In a country that is so varied along linguistic, cultural, and socio-economic lines, introducing another standardized exam might not be the most effective means of reducing the burden.

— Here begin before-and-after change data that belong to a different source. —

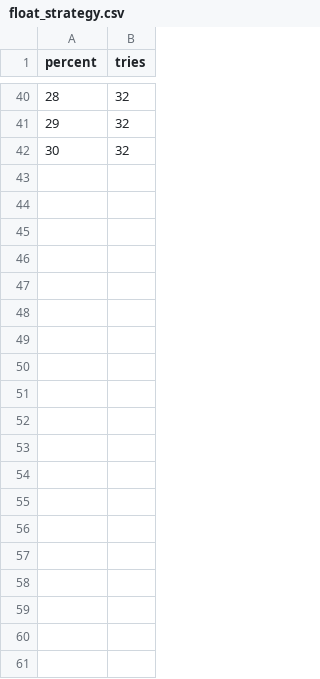
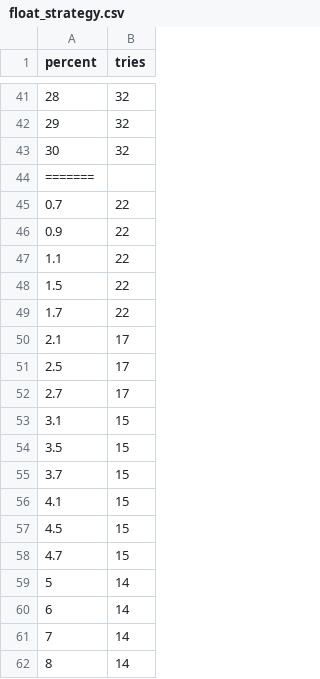
Before and after one commit to esemi/backtester, a CSV file: etc/float_strategy.csv, drawn as a sheet; only a part is shown, gaps mark what is left out; the diff covers the shown part only; the diff names each change by its address in the sheet, - before the commit and + after, or states it on an @@ line.

```diff
--- a/etc/float_strategy.csv
+++ b/etc/float_strategy.csv
+row 44: =======
+row 45: 0.7 | 22
+row 46: 0.9 | 22
+row 47: 1.1 | 22
+row 48: 1.5 | 22
+row 49: 1.7 | 22
+row 50: 2.1 | 17
+row 51: 2.5 | 17
+row 52: 2.7 | 17
+row 53: 3.1 | 15
+row 54: 3.5 | 15
+row 55: 3.7 | 15
+row 56: 4.1 | 15
+row 57: 4.5 | 15
+row 58: 4.7 | 15
+row 59: 5 | 14
+row 60: 6 | 14
+row 61: 7 | 14
+row 62: 8 | 14
```
Also changed, not shown: 24 added rows elsewhere in this file.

The Central Government plans on implementing a Common Entrance Exam for undergraduate courses in around 40 central universities starting from the academic year 2021-2022. A seven-member committee to provide recommendations for its implementation will be set up, under the leadership of the Vice-Chancellor of the Central University of Punjab, R P Tiwari. The Committee is said to submit a report by January next year, after which the decision to carry on with the exams will be made by March 2020.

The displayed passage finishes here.